• Work required
Lines that include the string "scolaire" are the ones to copy from the entries below.

• Given information
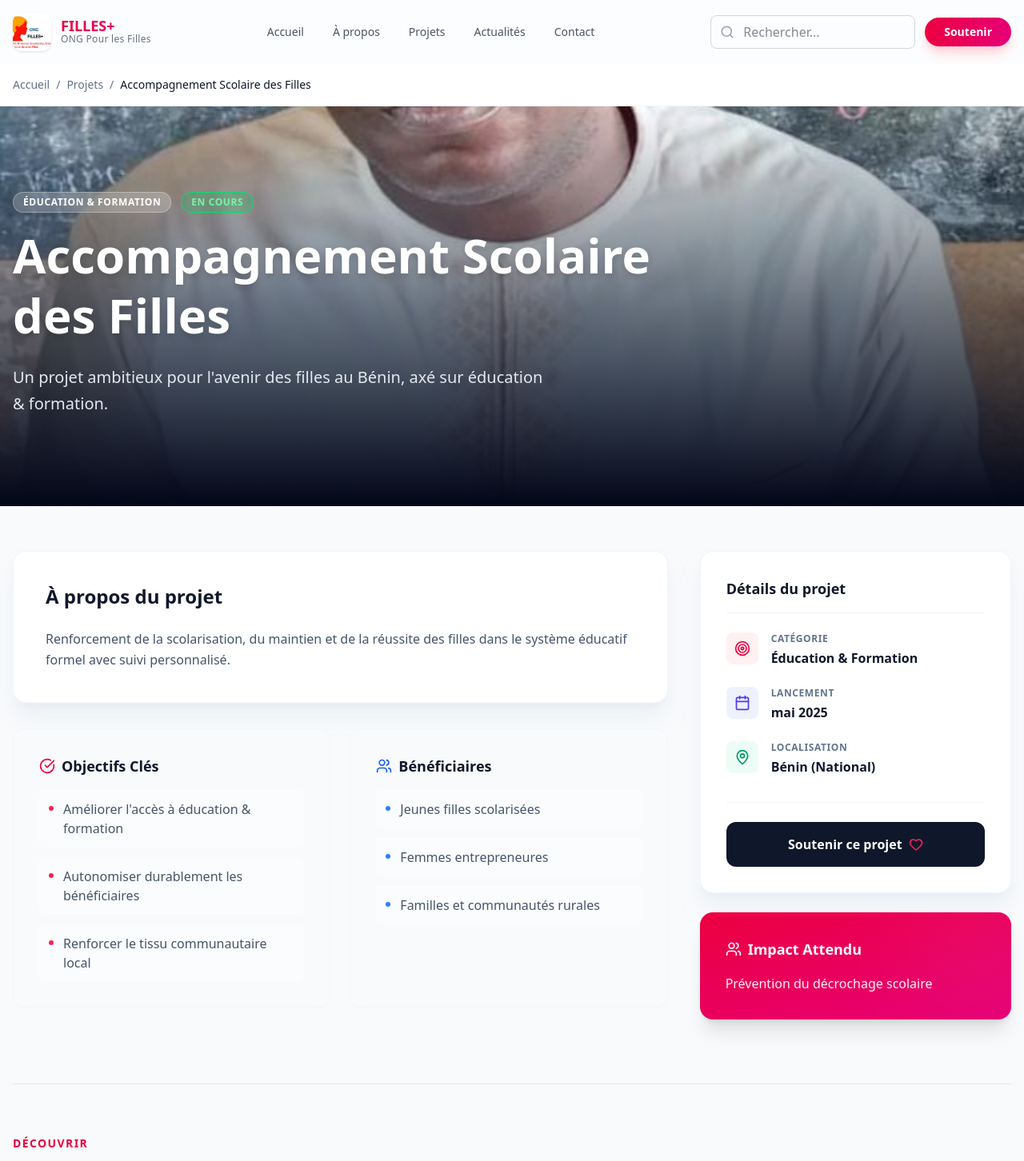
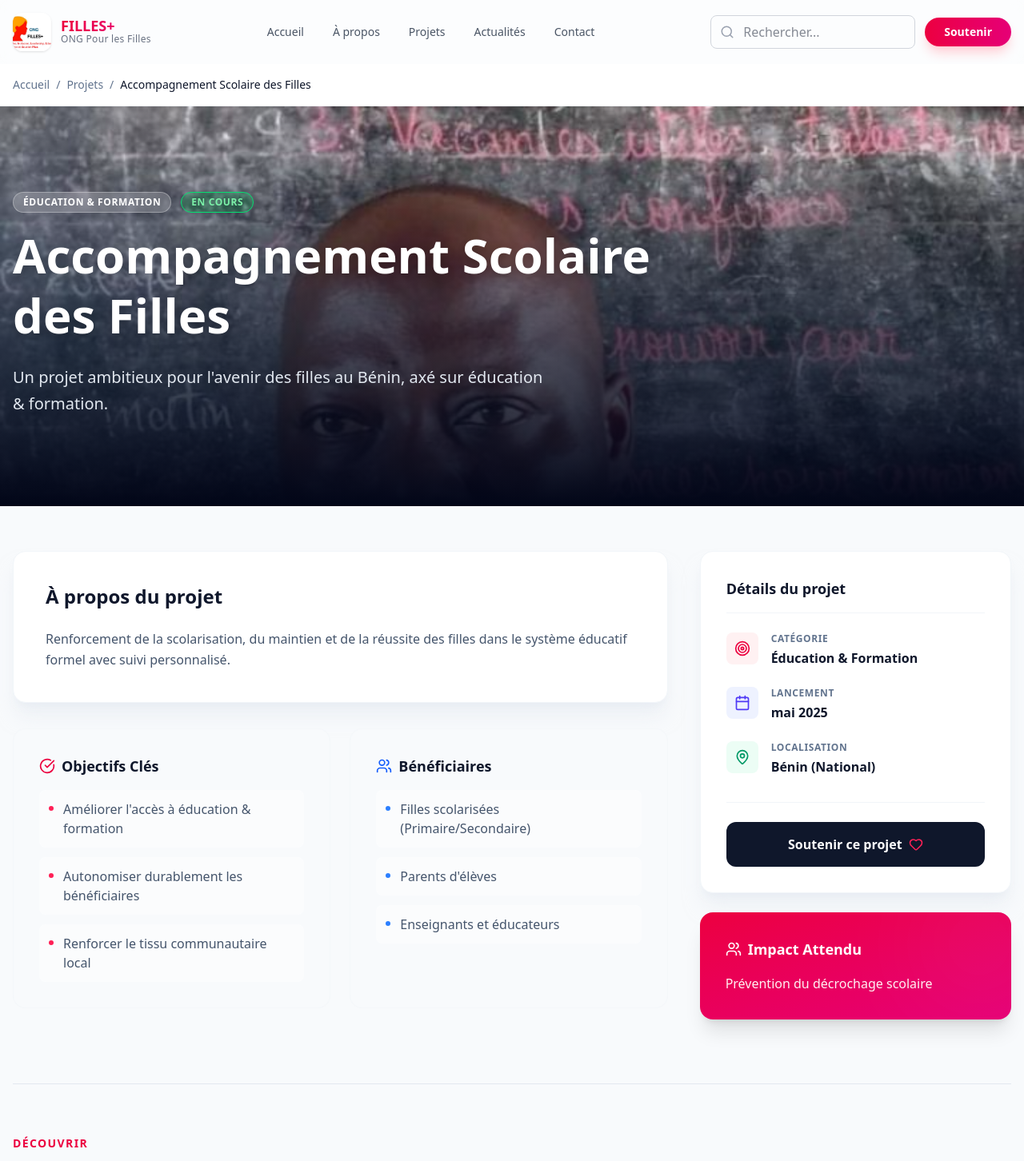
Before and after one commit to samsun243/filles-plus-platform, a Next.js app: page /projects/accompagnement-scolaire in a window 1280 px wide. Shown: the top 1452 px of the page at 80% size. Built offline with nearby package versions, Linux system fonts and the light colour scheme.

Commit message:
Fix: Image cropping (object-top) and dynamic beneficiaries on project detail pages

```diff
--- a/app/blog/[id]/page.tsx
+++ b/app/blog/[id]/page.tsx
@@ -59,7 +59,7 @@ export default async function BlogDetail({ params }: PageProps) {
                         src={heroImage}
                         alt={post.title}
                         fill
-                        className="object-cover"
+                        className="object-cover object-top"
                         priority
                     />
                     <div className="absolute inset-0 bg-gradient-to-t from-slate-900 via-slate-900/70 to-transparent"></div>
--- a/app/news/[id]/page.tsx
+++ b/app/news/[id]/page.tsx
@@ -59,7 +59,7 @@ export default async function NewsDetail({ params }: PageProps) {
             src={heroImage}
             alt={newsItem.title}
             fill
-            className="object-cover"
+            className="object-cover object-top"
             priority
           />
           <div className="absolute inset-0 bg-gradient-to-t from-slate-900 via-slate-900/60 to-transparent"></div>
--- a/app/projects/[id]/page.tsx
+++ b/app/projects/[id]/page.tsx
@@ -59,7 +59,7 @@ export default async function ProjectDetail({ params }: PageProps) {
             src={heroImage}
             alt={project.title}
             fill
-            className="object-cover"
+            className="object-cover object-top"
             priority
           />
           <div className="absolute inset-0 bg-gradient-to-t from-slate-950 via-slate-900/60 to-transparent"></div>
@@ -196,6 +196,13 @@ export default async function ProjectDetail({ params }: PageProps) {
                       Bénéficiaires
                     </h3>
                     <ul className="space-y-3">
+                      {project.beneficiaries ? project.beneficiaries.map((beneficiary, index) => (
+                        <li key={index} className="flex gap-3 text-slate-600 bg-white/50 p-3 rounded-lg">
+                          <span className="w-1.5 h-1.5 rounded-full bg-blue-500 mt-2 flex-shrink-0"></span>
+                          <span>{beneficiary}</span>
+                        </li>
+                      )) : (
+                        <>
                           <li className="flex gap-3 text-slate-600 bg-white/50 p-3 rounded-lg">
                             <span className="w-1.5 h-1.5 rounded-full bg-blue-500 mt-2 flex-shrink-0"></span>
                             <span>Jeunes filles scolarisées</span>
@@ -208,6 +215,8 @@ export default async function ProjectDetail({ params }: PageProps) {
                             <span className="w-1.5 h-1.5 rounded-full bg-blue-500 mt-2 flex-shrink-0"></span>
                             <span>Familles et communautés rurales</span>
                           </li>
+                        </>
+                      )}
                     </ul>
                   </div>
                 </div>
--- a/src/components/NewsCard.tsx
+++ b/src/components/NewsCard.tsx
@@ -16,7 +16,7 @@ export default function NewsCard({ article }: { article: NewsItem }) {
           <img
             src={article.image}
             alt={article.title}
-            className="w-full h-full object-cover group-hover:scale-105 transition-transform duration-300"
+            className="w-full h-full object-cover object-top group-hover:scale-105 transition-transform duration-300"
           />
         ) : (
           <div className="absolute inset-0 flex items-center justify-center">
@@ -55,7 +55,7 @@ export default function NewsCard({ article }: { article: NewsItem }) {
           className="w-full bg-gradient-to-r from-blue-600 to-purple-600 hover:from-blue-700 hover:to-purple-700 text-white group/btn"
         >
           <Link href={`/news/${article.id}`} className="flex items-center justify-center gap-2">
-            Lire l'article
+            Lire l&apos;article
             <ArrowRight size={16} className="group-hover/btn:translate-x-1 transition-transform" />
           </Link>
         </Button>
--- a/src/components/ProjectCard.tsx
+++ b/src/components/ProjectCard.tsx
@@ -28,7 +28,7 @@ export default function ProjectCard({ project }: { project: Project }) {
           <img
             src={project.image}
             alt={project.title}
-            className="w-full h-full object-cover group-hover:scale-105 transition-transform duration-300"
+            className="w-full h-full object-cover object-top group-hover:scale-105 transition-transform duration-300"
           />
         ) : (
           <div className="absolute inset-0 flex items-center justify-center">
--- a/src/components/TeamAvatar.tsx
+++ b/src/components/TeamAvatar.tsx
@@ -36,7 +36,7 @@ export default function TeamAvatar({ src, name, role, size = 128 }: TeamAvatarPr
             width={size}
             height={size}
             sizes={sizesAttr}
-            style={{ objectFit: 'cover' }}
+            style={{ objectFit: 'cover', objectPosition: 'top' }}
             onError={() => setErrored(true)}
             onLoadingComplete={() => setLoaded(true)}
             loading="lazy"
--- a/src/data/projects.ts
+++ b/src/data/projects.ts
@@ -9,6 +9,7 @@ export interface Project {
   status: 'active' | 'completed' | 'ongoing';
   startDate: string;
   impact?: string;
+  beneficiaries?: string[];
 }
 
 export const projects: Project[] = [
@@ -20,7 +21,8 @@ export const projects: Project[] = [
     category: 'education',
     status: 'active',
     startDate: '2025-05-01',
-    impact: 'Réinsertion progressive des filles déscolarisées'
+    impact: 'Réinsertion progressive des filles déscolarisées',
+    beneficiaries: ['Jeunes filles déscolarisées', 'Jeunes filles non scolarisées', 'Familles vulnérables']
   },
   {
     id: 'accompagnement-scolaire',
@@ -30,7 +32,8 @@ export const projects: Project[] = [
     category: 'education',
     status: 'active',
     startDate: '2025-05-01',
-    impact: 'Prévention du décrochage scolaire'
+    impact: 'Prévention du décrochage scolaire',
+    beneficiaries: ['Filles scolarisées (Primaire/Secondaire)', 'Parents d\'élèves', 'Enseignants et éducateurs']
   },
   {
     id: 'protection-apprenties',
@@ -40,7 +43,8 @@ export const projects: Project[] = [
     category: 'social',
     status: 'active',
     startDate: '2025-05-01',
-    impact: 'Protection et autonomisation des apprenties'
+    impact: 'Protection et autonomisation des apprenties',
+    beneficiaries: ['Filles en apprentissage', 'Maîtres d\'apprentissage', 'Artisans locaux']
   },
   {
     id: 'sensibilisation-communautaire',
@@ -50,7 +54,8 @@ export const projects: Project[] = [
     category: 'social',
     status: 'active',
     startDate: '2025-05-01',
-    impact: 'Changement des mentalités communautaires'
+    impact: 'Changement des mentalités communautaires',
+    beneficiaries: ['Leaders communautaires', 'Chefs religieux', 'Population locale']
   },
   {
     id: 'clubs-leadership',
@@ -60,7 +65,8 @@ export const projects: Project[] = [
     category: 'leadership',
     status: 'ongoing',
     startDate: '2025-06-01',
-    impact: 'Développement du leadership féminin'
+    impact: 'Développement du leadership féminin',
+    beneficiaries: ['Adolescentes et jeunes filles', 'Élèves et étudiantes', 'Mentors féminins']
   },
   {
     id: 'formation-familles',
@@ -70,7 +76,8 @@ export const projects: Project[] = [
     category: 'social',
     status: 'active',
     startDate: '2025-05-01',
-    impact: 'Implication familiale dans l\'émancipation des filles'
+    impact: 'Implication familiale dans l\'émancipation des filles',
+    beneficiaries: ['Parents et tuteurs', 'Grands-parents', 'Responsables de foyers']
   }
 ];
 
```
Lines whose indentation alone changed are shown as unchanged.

---

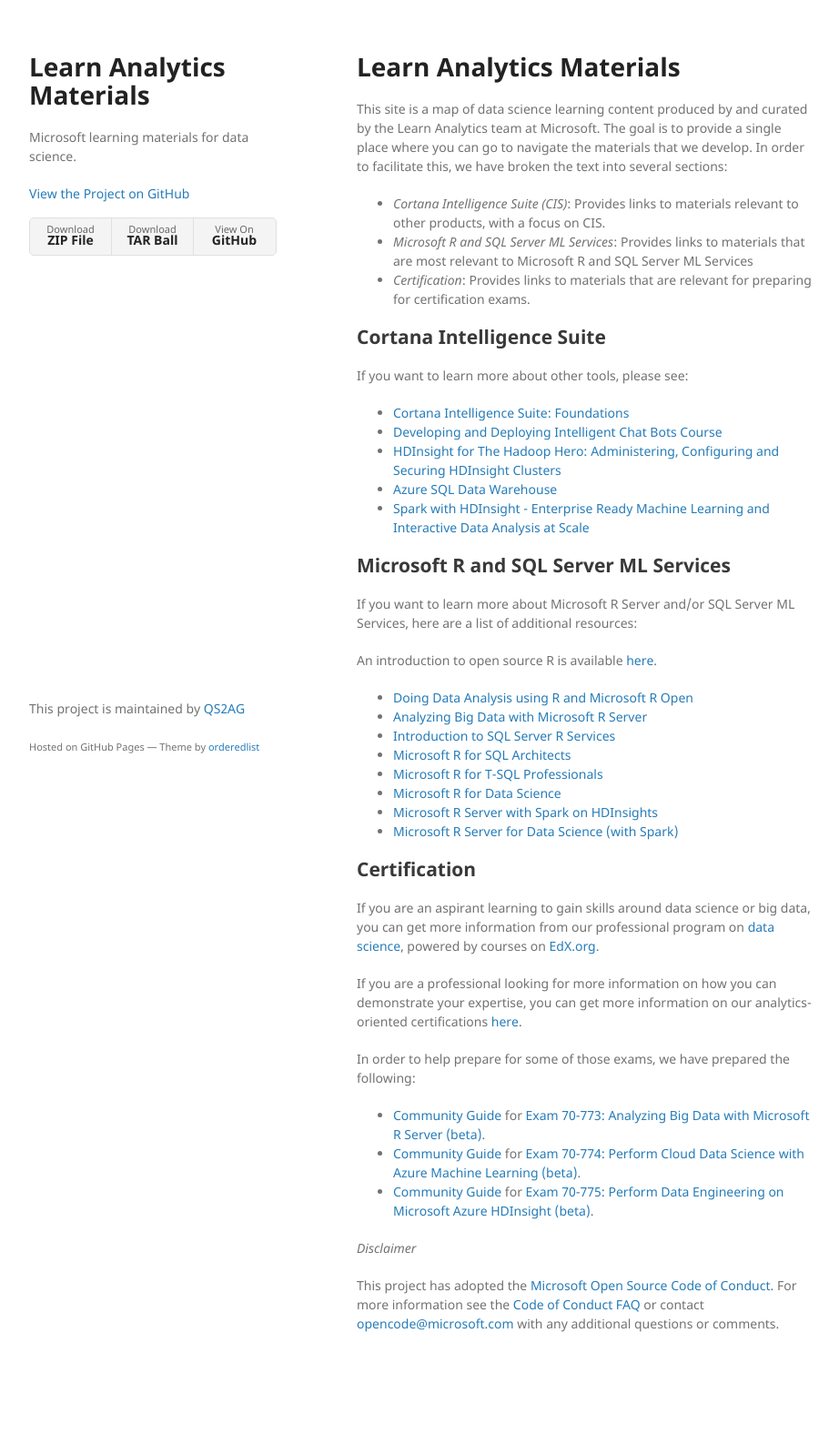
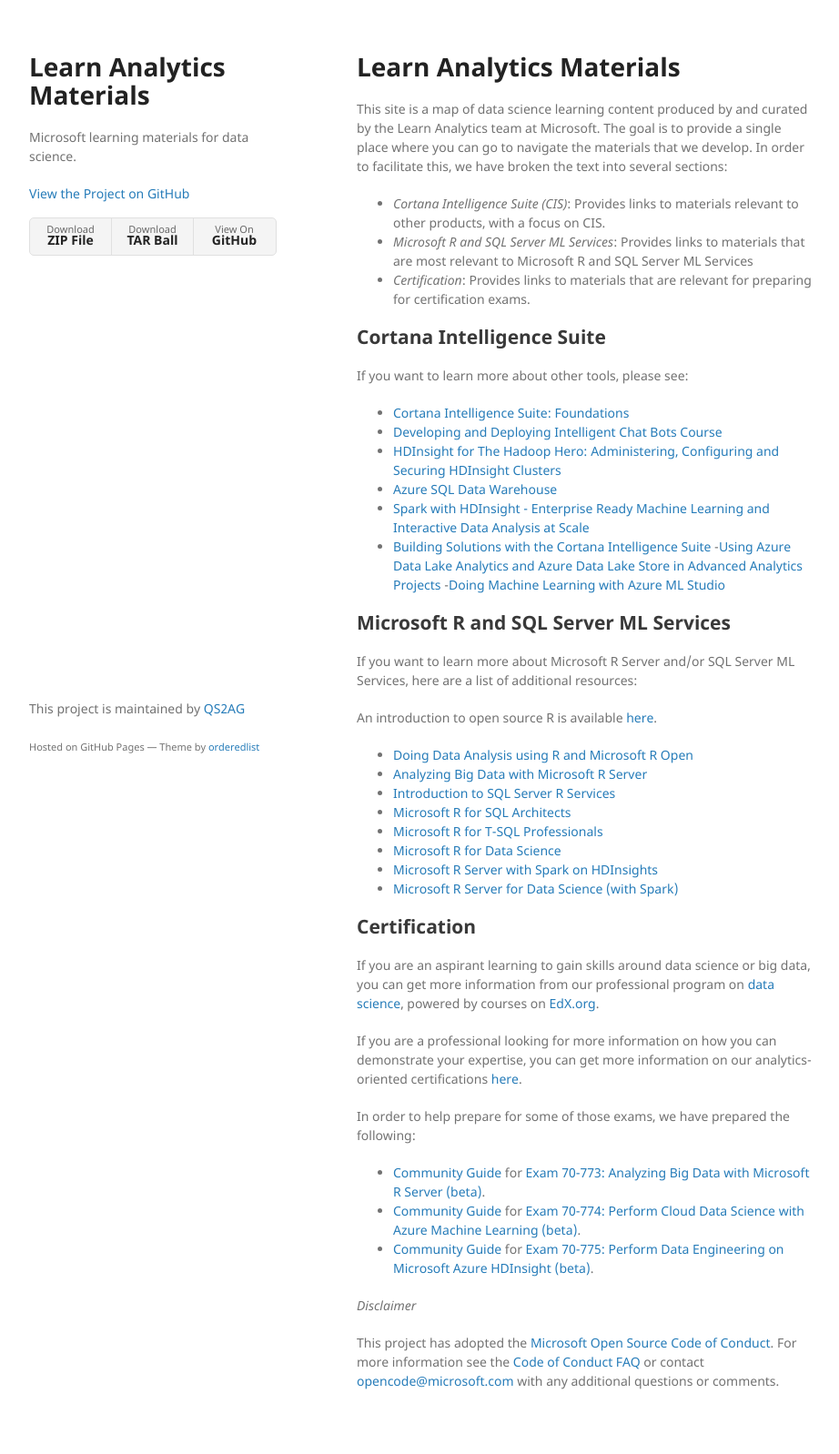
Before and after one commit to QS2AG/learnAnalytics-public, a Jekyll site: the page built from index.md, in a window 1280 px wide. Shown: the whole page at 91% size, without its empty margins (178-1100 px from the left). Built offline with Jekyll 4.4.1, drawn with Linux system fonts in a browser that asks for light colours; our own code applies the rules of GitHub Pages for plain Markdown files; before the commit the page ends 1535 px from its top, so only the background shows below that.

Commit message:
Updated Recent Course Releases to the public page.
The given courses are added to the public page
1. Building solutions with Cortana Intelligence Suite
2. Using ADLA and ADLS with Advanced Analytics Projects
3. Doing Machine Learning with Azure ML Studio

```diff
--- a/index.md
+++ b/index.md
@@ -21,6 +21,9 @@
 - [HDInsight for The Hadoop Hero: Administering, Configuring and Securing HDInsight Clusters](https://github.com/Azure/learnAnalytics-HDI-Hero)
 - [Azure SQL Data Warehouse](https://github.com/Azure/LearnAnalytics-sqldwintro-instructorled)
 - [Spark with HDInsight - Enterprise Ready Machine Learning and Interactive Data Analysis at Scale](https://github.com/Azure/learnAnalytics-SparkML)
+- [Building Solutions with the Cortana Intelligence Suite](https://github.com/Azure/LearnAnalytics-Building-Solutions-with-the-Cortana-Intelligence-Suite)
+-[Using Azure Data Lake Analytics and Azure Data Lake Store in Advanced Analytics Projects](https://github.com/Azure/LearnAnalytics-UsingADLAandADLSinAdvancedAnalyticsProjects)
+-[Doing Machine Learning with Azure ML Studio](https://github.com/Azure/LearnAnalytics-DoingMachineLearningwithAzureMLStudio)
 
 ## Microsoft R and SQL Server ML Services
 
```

• Solution for this task
Before and after one commit to samsun243/filles-plus-platform, a Next.js app: page /projects/accompagnement-scolaire in a window 1280 px wide. Shown: the top 1452 px of the page at 80% size. Built offline with nearby package versions, Linux system fonts and the light colour scheme.
     id: 'accompagnement-scolaire',
-    impact: 'Prévention du décrochage scolaire'
+    impact: 'Prévention du décrochage scolaire',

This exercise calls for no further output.